## Work task
Nothing in the data should be altered when it is repeated in full.

(Data items)
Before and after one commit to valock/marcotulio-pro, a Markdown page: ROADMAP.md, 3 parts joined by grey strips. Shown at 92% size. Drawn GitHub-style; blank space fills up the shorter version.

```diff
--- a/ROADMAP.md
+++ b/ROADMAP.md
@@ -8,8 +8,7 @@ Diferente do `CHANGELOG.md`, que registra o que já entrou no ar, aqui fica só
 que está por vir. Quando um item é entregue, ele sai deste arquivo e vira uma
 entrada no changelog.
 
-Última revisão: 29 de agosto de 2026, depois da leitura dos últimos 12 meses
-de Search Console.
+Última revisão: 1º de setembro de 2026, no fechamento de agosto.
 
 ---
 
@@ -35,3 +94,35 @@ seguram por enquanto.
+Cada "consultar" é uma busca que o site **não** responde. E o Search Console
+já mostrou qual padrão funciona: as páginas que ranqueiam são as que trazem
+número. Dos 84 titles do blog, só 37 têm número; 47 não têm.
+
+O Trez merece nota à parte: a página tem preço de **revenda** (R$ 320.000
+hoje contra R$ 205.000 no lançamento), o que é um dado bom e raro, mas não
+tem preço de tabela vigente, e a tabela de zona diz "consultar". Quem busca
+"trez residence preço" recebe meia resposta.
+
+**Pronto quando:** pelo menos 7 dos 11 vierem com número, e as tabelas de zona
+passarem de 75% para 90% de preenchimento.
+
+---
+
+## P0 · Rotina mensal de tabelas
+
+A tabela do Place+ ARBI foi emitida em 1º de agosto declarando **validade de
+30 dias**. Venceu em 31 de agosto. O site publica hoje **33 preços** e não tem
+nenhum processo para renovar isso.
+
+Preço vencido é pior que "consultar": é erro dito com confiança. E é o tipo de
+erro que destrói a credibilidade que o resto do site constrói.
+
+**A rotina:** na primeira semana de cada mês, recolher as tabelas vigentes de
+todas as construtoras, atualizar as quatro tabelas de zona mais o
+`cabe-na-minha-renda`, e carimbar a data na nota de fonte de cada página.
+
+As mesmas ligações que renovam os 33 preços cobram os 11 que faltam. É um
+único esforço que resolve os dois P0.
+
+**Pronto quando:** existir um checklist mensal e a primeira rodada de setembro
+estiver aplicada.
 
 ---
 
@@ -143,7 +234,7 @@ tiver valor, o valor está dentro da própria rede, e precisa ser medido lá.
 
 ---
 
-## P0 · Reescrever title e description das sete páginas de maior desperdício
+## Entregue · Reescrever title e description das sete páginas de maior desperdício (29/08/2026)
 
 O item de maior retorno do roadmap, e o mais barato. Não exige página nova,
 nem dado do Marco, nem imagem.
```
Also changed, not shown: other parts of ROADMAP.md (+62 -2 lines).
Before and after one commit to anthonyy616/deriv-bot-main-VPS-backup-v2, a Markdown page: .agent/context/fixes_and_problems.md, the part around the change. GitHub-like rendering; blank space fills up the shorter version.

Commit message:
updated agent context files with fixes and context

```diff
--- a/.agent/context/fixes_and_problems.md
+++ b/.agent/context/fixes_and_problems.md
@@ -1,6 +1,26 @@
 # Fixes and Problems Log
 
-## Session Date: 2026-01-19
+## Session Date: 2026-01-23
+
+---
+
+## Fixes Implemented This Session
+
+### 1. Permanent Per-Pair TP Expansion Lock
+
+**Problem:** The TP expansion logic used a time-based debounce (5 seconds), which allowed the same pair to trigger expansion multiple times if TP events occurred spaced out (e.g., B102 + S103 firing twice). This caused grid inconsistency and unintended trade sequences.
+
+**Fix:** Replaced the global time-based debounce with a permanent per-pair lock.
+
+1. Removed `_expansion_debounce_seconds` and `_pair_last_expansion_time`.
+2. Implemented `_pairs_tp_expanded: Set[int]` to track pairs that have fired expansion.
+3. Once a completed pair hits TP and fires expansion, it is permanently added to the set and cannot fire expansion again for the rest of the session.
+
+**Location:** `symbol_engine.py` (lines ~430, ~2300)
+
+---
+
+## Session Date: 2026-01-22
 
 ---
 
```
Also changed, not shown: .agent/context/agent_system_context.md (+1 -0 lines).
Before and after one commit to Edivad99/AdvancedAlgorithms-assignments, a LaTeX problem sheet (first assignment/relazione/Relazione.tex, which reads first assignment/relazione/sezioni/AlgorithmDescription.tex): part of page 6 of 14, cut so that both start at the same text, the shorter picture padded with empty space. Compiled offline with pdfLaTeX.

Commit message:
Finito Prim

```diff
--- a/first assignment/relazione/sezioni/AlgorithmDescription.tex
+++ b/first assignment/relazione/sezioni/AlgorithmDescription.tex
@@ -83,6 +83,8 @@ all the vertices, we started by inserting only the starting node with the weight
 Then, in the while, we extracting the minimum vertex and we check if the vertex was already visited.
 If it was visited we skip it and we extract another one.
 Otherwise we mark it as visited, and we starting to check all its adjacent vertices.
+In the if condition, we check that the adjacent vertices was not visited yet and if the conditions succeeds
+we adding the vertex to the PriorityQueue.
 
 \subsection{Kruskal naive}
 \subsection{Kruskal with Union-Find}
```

## Finished exercise
Before and after one commit to valock/marcotulio-pro, a Markdown page: ROADMAP.md, 3 parts joined by grey strips. Shown at 92% size. Drawn GitHub-style; blank space fills up the shorter version.

```diff
--- a/ROADMAP.md
+++ b/ROADMAP.md
@@ -8,8 +8,7 @@ Diferente do `CHANGELOG.md`, que registra o que já entrou no ar, aqui fica só
 que está por vir. Quando um item é entregue, ele sai deste arquivo e vira uma
 entrada no changelog.
 
-Última revisão: 29 de agosto de 2026, depois da leitura dos últimos 12 meses
-de Search Console.
+Última revisão: 1º de setembro de 2026, no fechamento de agosto.
 
 ---
 
@@ -35,3 +94,35 @@ seguram por enquanto.
+Cada "consultar" é uma busca que o site **não** responde. E o Search Console
+já mostrou qual padrão funciona: as páginas que ranqueiam são as que trazem
+número. Dos 84 titles do blog, só 37 têm número; 47 não têm.
+
+O Trez merece nota à parte: a página tem preço de **revenda** (R$ 320.000
+hoje contra R$ 205.000 no lançamento), o que é um dado bom e raro, mas não
+tem preço de tabela vigente, e a tabela de zona diz "consultar". Quem busca
+"trez residence preço" recebe meia resposta.
+
+**Pronto quando:** pelo menos 7 dos 11 vierem com número, e as tabelas de zona
+passarem de 75% para 90% de preenchimento.
+
+---
+
+## P0 · Rotina mensal de tabelas
+
+A tabela do Place+ ARBI foi emitida em 1º de agosto declarando **validade de
+30 dias**. Venceu em 31 de agosto. O site publica hoje **33 preços** e não tem
+nenhum processo para renovar isso.
+
+Preço vencido é pior que "consultar": é erro dito com confiança. E é o tipo de
+erro que destrói a credibilidade que o resto do site constrói.
+
+**A rotina:** na primeira semana de cada mês, recolher as tabelas vigentes de
+todas as construtoras, atualizar as quatro tabelas de zona mais o
+`cabe-na-minha-renda`, e carimbar a data na nota de fonte de cada página.
+
+As mesmas ligações que renovam os 33 preços cobram os 11 que faltam. É um
+único esforço que resolve os dois P0.
+
+**Pronto quando:** existir um checklist mensal e a primeira rodada de setembro
+estiver aplicada.
 
 ---
 
@@ -143,7 +234,7 @@ tiver valor, o valor está dentro da própria rede, e precisa ser medido lá.
 
 ---
 
-## P0 · Reescrever title e description das sete páginas de maior desperdício
+## Entregue · Reescrever title e description das sete páginas de maior desperdício (29/08/2026)
 
 O item de maior retorno do roadmap, e o mais barato. Não exige página nova,
 nem dado do Marco, nem imagem.
```
Also changed, not shown: other parts of ROADMAP.md (+62 -2 lines).
Before and after one commit to anthonyy616/deriv-bot-main-VPS-backup-v2, a Markdown page: .agent/context/fixes_and_problems.md, the part around the change. GitHub-like rendering; blank space fills up the shorter version.

Commit message:
updated agent context files with fixes and context

```diff
--- a/.agent/context/fixes_and_problems.md
+++ b/.agent/context/fixes_and_problems.md
@@ -1,6 +1,26 @@
 # Fixes and Problems Log
 
-## Session Date: 2026-01-19
+## Session Date: 2026-01-23
+
+---
+
+## Fixes Implemented This Session
+
+### 1. Permanent Per-Pair TP Expansion Lock
+
+**Problem:** The TP expansion logic used a time-based debounce (5 seconds), which allowed the same pair to trigger expansion multiple times if TP events occurred spaced out (e.g., B102 + S103 firing twice). This caused grid inconsistency and unintended trade sequences.
+
+**Fix:** Replaced the global time-based debounce with a permanent per-pair lock.
+
+1. Removed `_expansion_debounce_seconds` and `_pair_last_expansion_time`.
+2. Implemented `_pairs_tp_expanded: Set[int]` to track pairs that have fired expansion.
+3. Once a completed pair hits TP and fires expansion, it is permanently added to the set and cannot fire expansion again for the rest of the session.
+
+**Location:** `symbol_engine.py` (lines ~430, ~2300)
+
+---
+
+## Session Date: 2026-01-22
 
 ---
 
```
Also changed, not shown: .agent/context/agent_system_context.md (+1 -0 lines).
Before and after one commit to Edivad99/AdvancedAlgorithms-assignments, a LaTeX problem sheet (first assignment/relazione/Relazione.tex, which reads first assignment/relazione/sezioni/AlgorithmDescription.tex): part of page 6 of 14, cut so that both start at the same text, the shorter picture padded with empty space. Compiled offline with pdfLaTeX.

Commit message:
Finito Prim

```diff
--- a/first assignment/relazione/sezioni/AlgorithmDescription.tex
+++ b/first assignment/relazione/sezioni/AlgorithmDescription.tex
@@ -83,6 +83,8 @@ all the vertices, we started by inserting only the starting node with the weight
 Then, in the while, we extracting the minimum vertex and we check if the vertex was already visited.
 If it was visited we skip it and we extract another one.
 Otherwise we mark it as visited, and we starting to check all its adjacent vertices.
+In the if condition, we check that the adjacent vertices was not visited yet and if the conditions succeeds
+we adding the vertex to the PriorityQueue.
 
 \subsection{Kruskal naive}
 \subsection{Kruskal with Union-Find}
```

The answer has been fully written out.